Looks like the OPT is indeed line output, not voicecoil.

More info as I gather it!

Cheers- Kent

NickH
03-26-2013, 05:09 PM
600 ohms, odd. What are the tubes, 6l6? One hell of a line out. You could probably get a matching transformer to get a more usable range.

Nick





Finally got the amp on the bench. Did a a small bit of cleaning- it came up a little bit but the rust is pretty extensive. Thanks, Steve for the Inca tip. I did get a *little* info on this power. All I could find was "1121" stamped on the top label.

Starting to map out the circuit. Took some transformer DCR readings. They seem to be OK.

Power-
Primary- 2ohms (110v tap- not used); 2 ohms (120v tap- used).
Secondary-
B+: 45---0---45 ohms.
5V for 5Z3: 0.4 ohms
6.3VCT for 6SJ7, 6L6: 0.4---0---0.4 ohms.

TU-504 Choke- 87 ohms.

TJ-151 Output transformer-
Primary- 4 taps. 151---0---0---150 ohms. 0 taps connected.
Secondary- 6 taps. 21.7---21.2---0---0---22---22.5 ohms. 0 taps connected. First and last taps unused.

Looks like the OPT is indeed line output, not voicecoil.

More info as I gather it!

Cheers- Kent

Steve Schell
03-26-2013, 08:07 PM
Thanks for the transformer specs, Kent. I'm thinking your amp either drove a distributed line, like a bunch of transformer connected ceiling speakers, or perhaps drove the grids of a high power booster amp.

I have a book published by RCA Service Company in 1950 that has several pages listing the Altec transformers and chokes, updated as recently as 1946. The numbers on Kent's components do not appear, though there is an output transformer called a TJ-152A which may be a close cousin to the TJ-151. Here is a scan of that page:

kstlfido
04-28-2013, 08:02 PM
Thanks, Steve. It does seem similar. Maybe the TJ-151 is similar to the 152, but without tertiary windings? Also, the secondary DCR's don't seem to be high enough for such high output impedance. But yes, seems to be a similar animal!

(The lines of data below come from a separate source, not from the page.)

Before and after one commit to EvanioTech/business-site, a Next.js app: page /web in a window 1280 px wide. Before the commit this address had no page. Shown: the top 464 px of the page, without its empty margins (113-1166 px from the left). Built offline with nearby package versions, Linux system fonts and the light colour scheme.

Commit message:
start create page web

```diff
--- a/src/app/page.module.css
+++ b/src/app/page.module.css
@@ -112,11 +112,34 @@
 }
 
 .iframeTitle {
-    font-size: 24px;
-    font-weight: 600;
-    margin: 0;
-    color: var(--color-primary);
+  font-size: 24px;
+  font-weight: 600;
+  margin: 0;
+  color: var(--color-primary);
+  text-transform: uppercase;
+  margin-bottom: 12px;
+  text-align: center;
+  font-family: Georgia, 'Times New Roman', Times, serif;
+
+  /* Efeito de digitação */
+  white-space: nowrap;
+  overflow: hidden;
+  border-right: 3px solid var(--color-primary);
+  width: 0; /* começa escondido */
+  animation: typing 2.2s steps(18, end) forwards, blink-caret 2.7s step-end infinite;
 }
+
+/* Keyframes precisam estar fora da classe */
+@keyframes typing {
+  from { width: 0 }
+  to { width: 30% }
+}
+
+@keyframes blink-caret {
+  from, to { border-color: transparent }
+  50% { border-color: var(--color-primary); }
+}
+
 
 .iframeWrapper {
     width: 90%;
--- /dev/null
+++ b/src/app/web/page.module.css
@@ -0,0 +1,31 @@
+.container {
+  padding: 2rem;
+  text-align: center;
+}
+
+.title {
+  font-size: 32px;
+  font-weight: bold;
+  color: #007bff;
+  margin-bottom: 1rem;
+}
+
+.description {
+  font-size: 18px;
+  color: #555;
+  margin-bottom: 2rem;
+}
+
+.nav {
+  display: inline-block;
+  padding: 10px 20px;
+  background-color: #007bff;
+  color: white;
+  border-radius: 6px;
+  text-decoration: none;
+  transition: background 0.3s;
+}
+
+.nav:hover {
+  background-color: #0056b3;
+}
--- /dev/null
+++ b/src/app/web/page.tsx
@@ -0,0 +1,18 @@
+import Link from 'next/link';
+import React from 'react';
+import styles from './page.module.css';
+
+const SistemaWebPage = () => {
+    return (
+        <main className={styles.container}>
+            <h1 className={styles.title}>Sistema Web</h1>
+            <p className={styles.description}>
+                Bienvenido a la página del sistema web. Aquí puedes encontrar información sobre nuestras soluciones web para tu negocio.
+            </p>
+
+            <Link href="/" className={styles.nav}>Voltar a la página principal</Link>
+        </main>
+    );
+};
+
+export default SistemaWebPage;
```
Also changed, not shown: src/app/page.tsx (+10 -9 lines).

I cleaned it up. Just a mild detergent and a toothbrush. Careful brushing and compressed air. Then finished the outside with a light rub of beeswax. Looks a lot more presentable now!

-Kent

NickH
04-29-2013, 03:50 PM
Wow, she cleaned up pretty good.

kstlfido
04-29-2013, 10:53 PM
...and smells good! Howard's Feed N' Wax. :D

NickH
04-30-2013, 08:54 AM
...and smells good! Howard's Feed N' Wax. :D


Ill have to check that stuff out.


Nick

kstlfido
05-12-2013, 04:44 PM
Due to some recent family matters, I've decided to part ways with the amplifier. I just don't see the time in the forthcoming years to deal with restoring it.

http://www.ebay.com/itm/140975233168?ssPageName=STRK:MESELX:IT&_trksid=p3984.m1555.l2649

Thank you all for the help!

Best- Kent

NickH
05-13-2013, 06:09 PM
Due to some recent family matters, I've decided to part ways with the amplifier. I just don't see the time in the forthcoming years to deal with restoring it.

http://www.ebay.com/itm/140975233168?ssPageName=STRK:MESELX:IT&_trksid=p3984.m1555.l2649

Thank you all for the help!

Best- Kent

Sorry to hear that. You might want to send Steve Schell an email. He might want to buy it.

At any rate, good luck.

tomt
08-09-2017, 02:26 PM
A capacitor checker is




This one, is most likely an above average bargain.

In circuit even .


Even 'tho i am well acquainted with the designer,

Unfortuitusley, i have no financial interests - in this -


http://www.midwestdevices.com/index.html


http://www.midwestdevices.com/dealers.html

kstlfido
08-09-2017, 02:46 PM
This is the in circuit ESR meter I use. ~$50, a pretty good deal. Works great, I can spot bad 'lytic caps easily with it-

http://www.ebay.com/itm/291610274417